### [EXERCISE DESCRIPTION]
Your answer should hold each line of the material that contains the word "small".
BEGIN TASK MATERIAL
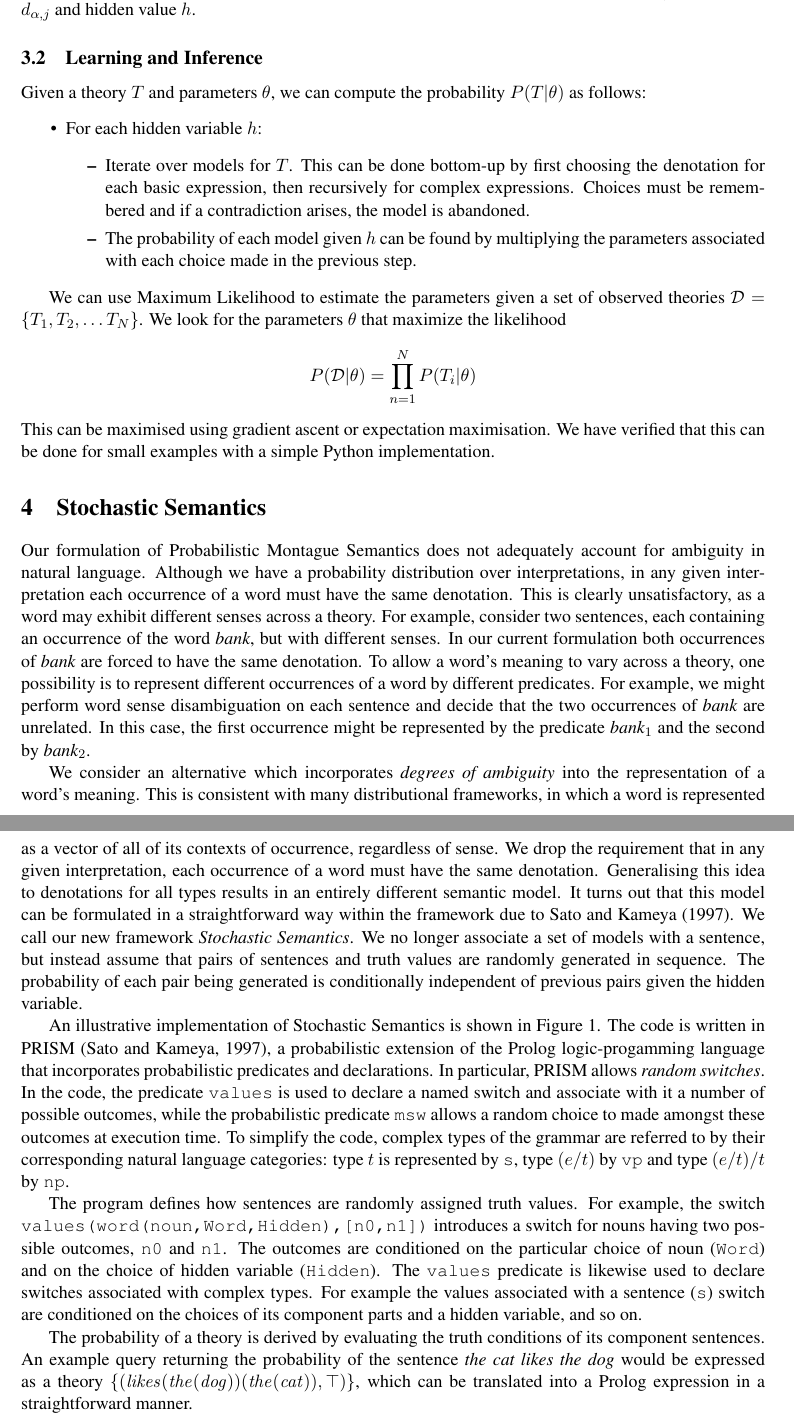
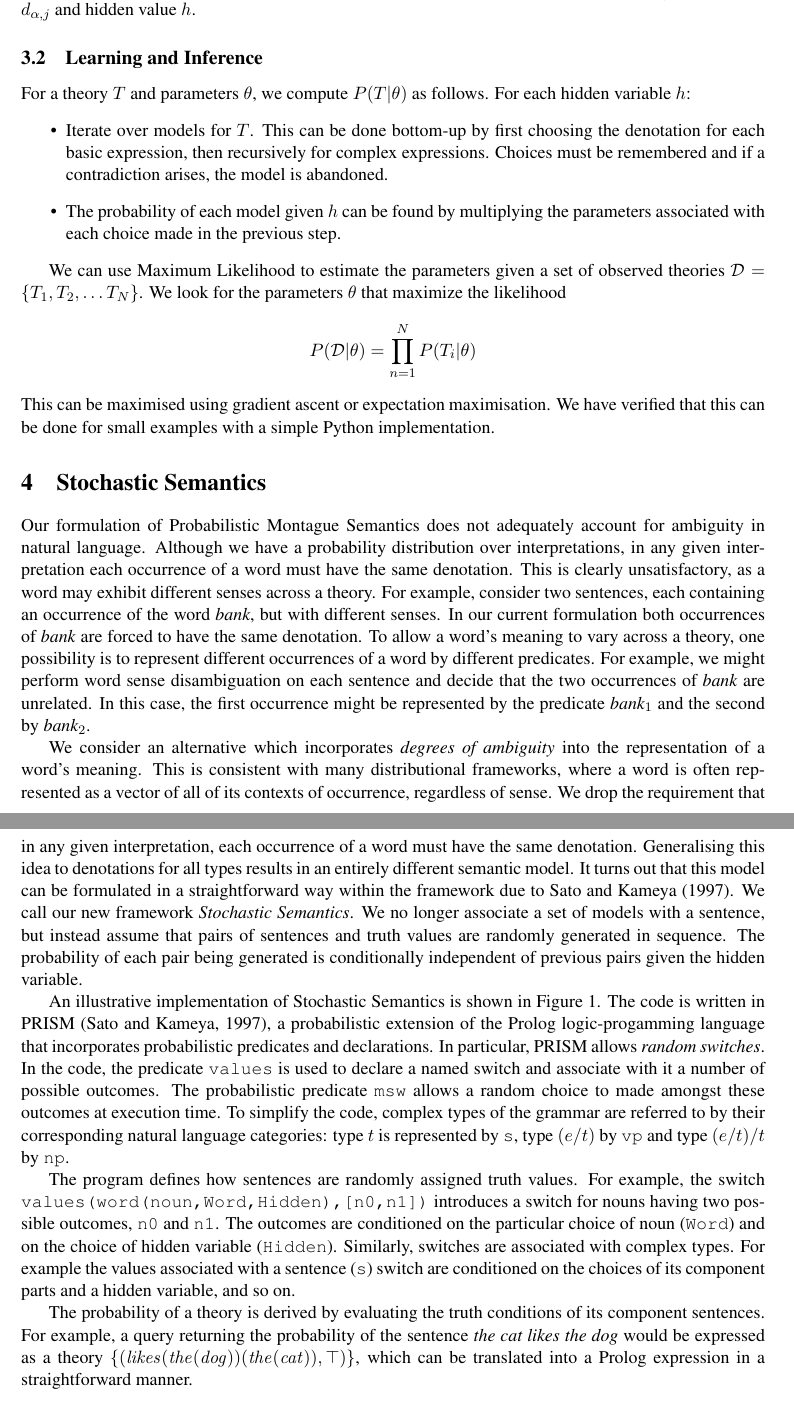
Before and after one commit to daoudclarke/probabilistic-semantics-paper, a LaTeX paper (probsem.tex): two parts of pages 4 and 5 of 12, joined at a grey line, cut so that both start at the same text. Compiled offline with pdfLaTeX.

Commit message:
Other minor amend and space saves
Some small changes  in sections 3.2, section 4 and 5.2

```diff
--- a/probsem.tex
+++ b/probsem.tex
@@ -612,10 +612,9 @@ $d_{\alpha,j}$ and hidden value $h$.
 
 \subsection{Learning and Inference}
 
-Given a theory $T$ and parameters $\theta$, we can compute the
-probability $P(T|\theta)$ as follows:
-\begin{itemize}
-\item For each hidden variable $h$:
+For a theory $T$ and parameters $\theta$, we compute $P(T|\theta)$ as follows. For each hidden variable $h$:
+%\begin{itemize}
+%\item For each hidden variable $h$:
 \begin{itemize}
 \item Iterate over models for $T$. This can be done bottom-up
   by first choosing the denotation for each basic expression,
@@ -626,7 +625,7 @@ probability $P(T|\theta)$ as follows:
   multiplying the parameters associated with each choice made in the
   previous step.
 \end{itemize}
-\end{itemize}
+%\end{itemize}
 
 We can use Maximum Likelihood to estimate the parameters given a set
 of observed theories $\mathcal{D} = \{T_1, T_2, \ldots T_N\}$. We look
@@ -665,7 +664,7 @@ represented by the predicate {\em bank}$_1$ and the second by {\em
 %% model parameters.
 
 
-We consider an alternative which incorporates \emph{degrees of ambiguity} into the representation of a word's meaning. This is consistent with many distributional  frameworks, in which a word is represented as a vector of all of its contexts of occurrence, regardless of sense.
+We consider an alternative which incorporates \emph{degrees of ambiguity} into the representation of a word's meaning. This is consistent with many distributional  frameworks, where a word is often represented as a vector of all of its contexts of occurrence, regardless of sense.
 We drop the requirement that in any given interpretation, each occurrence of a word must have the same denotation. Generalising this idea to denotations for all types results in an entirely different semantic model. It turns out that this model can be formulated in a straightforward way within the framework due to \newcite{Sato:97}. We call our new framework \emph{Stochastic Semantics}.  We no longer
 associate a set of models with a sentence, but instead assume that pairs of sentences and
 truth values are randomly generated in sequence. The probability of
@@ -746,7 +745,7 @@ theory(T) :-
 
 %\subsection{Implementation}
 
-An illustrative implementation of Stochastic Semantics is shown in Figure \ref{figure:program}. The code is written in PRISM  \cite{Sato:97}, a probabilistic extension of the Prolog logic-progamming language that incorporates probabilistic predicates and declarations. In particular, PRISM allows {\em random switches}. In the code, the predicate \texttt{values} is used to declare a named switch and associate with it a number of possible outcomes, while the probabilistic predicate \texttt{msw} allows a random choice to made amongst these outcomes at execution time. To simplify the code, complex types of the grammar are referred to by their corresponding natural language
+An illustrative implementation of Stochastic Semantics is shown in Figure \ref{figure:program}. The code is written in PRISM  \cite{Sato:97}, a probabilistic extension of the Prolog logic-progamming language that incorporates probabilistic predicates and declarations. In particular, PRISM allows {\em random switches}. In the code, the predicate \texttt{values} is used to declare a named switch and associate with it a number of possible outcomes. The probabilistic predicate \texttt{msw} allows a random choice to made amongst these outcomes at execution time. To simplify the code, complex types of the grammar are referred to by their corresponding natural language
 categories: type $t$ is represented by \texttt{s}, type $(e/t)$ by \texttt{vp} and type $(e/t)/t$ by \texttt{np}.
 
 The program defines how sentences are randomly assigned truth values. For example, the switch
@@ -755,7 +754,7 @@ The program defines how sentences are randomly assigned truth values. For exampl
 \texttt{values(word(noun,Word,Hidden),[n0,n1])}
 %\end{center}
 introduces a switch for nouns having two possible outcomes, \texttt{n0} and \texttt{n1}.
-The outcomes are conditioned on the particular choice of noun (\texttt{Word}) and on the choice of hidden variable (\texttt{Hidden}). The \texttt{values} predicate is likewise used to declare switches associated with complex types. For example the values associated with a sentence (\texttt{s}) switch are conditioned on the choices of its component parts and a hidden variable, and so on.
+The outcomes are conditioned on the particular choice of noun (\texttt{Word}) and on the choice of hidden variable (\texttt{Hidden}). Similarly, switches are associated with complex types. For example the values associated with a sentence (\texttt{s}) switch are conditioned on the choices of its component parts and a hidden variable, and so on.
 
 The probability of a theory is derived by evaluating the truth
 conditions of its component sentences.
@@ -764,7 +763,7 @@ conditions of its component sentences.
 %evaluate the probability of a theory it is necessary to sum over the
 %probabilities of all of its satisfying models. To achieve this, the
 %predicate \texttt{prob} is used.}
-An example query returning the
+For example, a query returning the
 probability of the sentence {\em the cat likes the dog\/} would be
 %:
 %\begin{Verbatim}[fontsize=\small]
```
Also changed, not shown: probsem.tex (8 more changed lines).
END TASK MATERIAL
### [EXPECTED OUTPUT]
Some small changes  in sections 3.2, section 4 and 5.2
 %\begin{Verbatim}[fontsize=\small]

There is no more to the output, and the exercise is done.